= GOAL OF THE EXERCISE =
Among the entries below, find the lines with the word "uses" and return them.

___ WORKING DATA

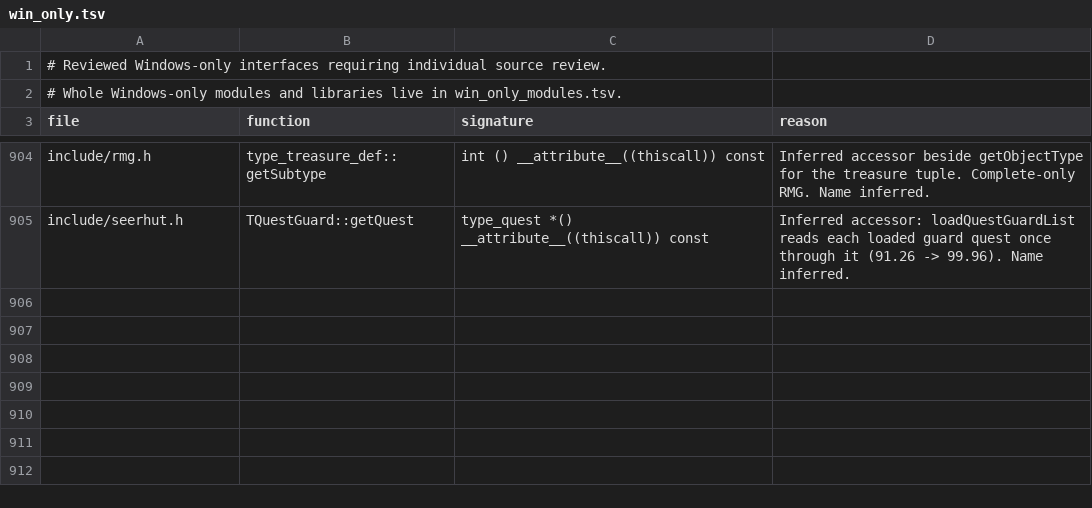
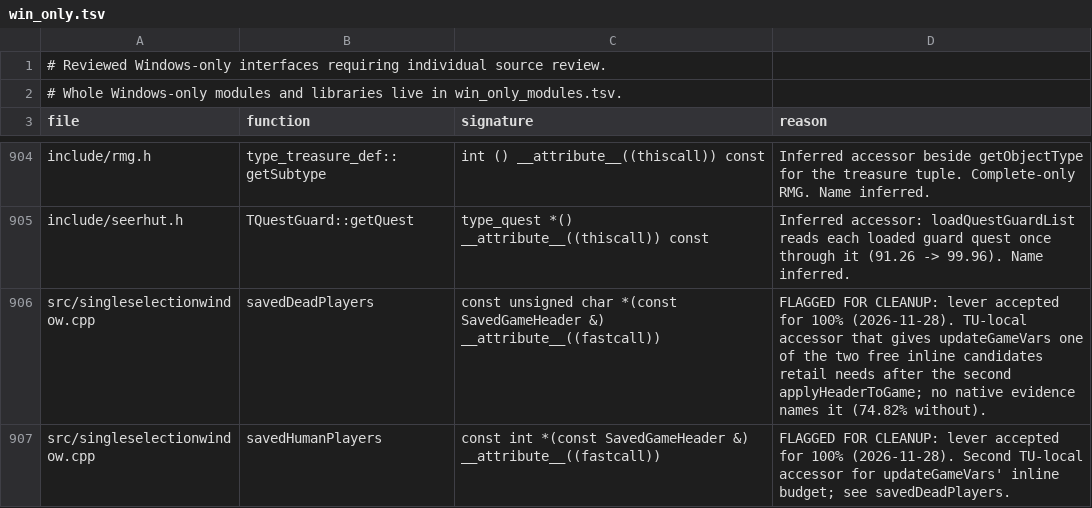
Before and after one commit to sushi-shi/homm3-decomp, a TSV file: config/source/win_only.tsv, drawn as a sheet; only a part is shown, gaps mark what is left out.

```diff
--- a/config/source/win_only.tsv
+++ b/config/source/win_only.tsv
@@ -905 +905,3 @@ include/rmg.h	type_treasure_def::getSubtype	int () __attribute__((thiscall)) con
 include/seerhut.h	TQuestGuard::getQuest	type_quest *() __attribute__((thiscall)) const	Inferred accessor: loadQuestGuardList reads each loaded guard quest once through it (91.26 -> 99.96). Name inferred.
+src/singleselectionwindow.cpp	savedDeadPlayers	const unsigned char *(const SavedGameHeader &) __attribute__((fastcall))	FLAGGED FOR CLEANUP: lever accepted for 100% (2026-11-28). TU-local accessor that gives updateGameVars one of the two free inline candidates retail needs after the second applyHeaderToGame; no native evidence names it (74.82% without).
+src/singleselectionwindow.cpp	savedHumanPlayers	const int *(const SavedGameHeader &) __attribute__((fastcall))	FLAGGED FOR CLEANUP: lever accepted for 100% (2026-11-28). Second TU-local accessor for updateGameVars' inline budget; see savedDeadPlayers.
```
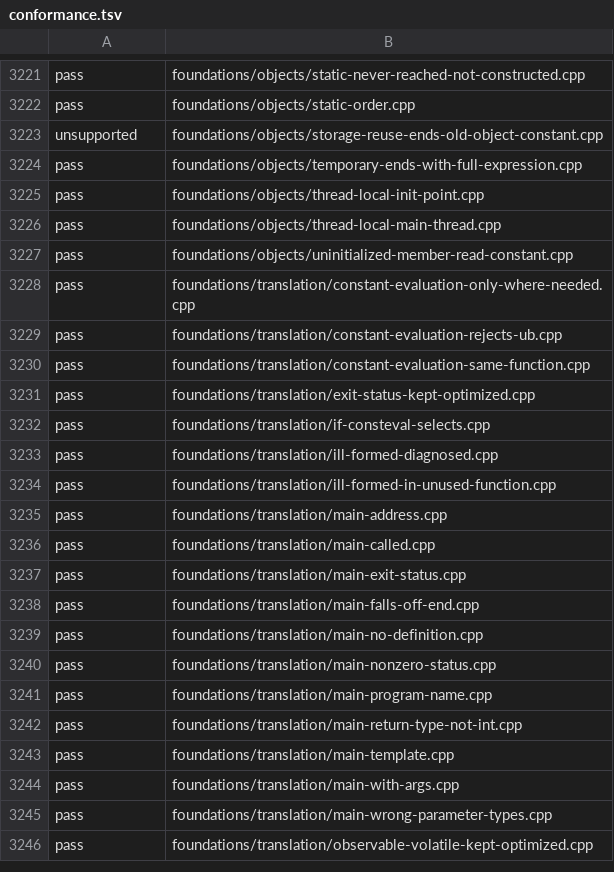
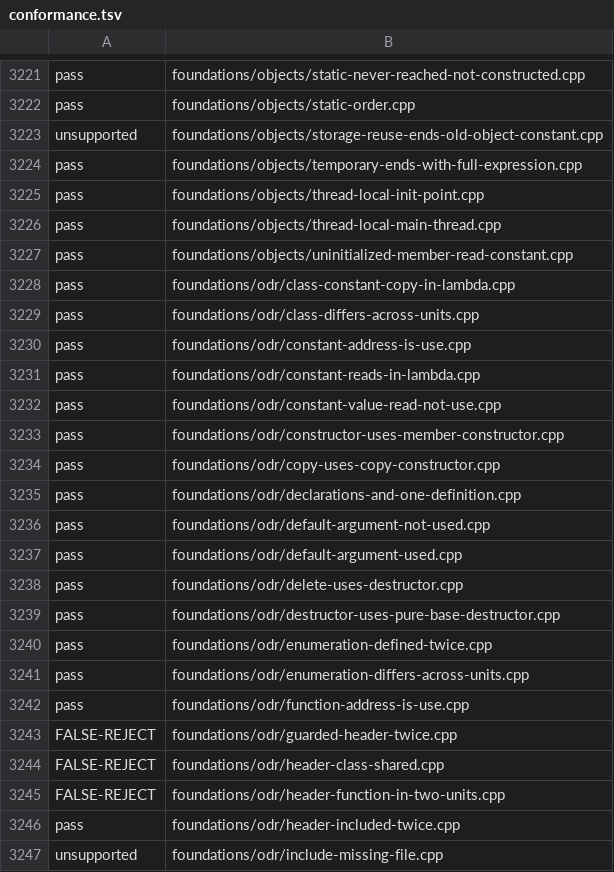
Before and after one commit to sempuki/tidal, a TSV file: reports/clean-room/rust-frontend/conformance.tsv, drawn as a sheet; only a part is shown, gaps mark what is left out; the shorter side is filled out with more unchanged rows; the diff covers the shown part only.

```diff
--- a/reports/clean-room/rust-frontend/conformance.tsv
+++ b/reports/clean-room/rust-frontend/conformance.tsv
@@ -3227 +3227,21 @@ pass	foundations/objects/thread-local-main-thread.cpp
 pass	foundations/objects/uninitialized-member-read-constant.cpp
+pass	foundations/odr/class-constant-copy-in-lambda.cpp
+pass	foundations/odr/class-differs-across-units.cpp
+pass	foundations/odr/constant-address-is-use.cpp
+pass	foundations/odr/constant-reads-in-lambda.cpp
+pass	foundations/odr/constant-value-read-not-use.cpp
+pass	foundations/odr/constructor-uses-member-constructor.cpp
+pass	foundations/odr/copy-uses-copy-constructor.cpp
+pass	foundations/odr/declarations-and-one-definition.cpp
+pass	foundations/odr/default-argument-not-used.cpp
+pass	foundations/odr/default-argument-used.cpp
+pass	foundations/odr/delete-uses-destructor.cpp
+pass	foundations/odr/destructor-uses-pure-base-destructor.cpp
+pass	foundations/odr/enumeration-defined-twice.cpp
+pass	foundations/odr/enumeration-differs-across-units.cpp
+pass	foundations/odr/function-address-is-use.cpp
+FALSE-REJECT	foundations/odr/guarded-header-twice.cpp
+FALSE-REJECT	foundations/odr/header-class-shared.cpp
+FALSE-REJECT	foundations/odr/header-function-in-two-units.cpp
+pass	foundations/odr/header-included-twice.cpp
+unsupported	foundations/odr/include-missing-file.cpp
```
Also changed, not shown: 22 added rows and 80 edited cells elsewhere in this file, 11 other files.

______

= ANSWER =
+pass	foundations/odr/constructor-uses-member-constructor.cpp
+pass	foundations/odr/copy-uses-copy-constructor.cpp
+pass	foundations/odr/delete-uses-destructor.cpp
+pass	foundations/odr/destructor-uses-pure-base-destructor.cpp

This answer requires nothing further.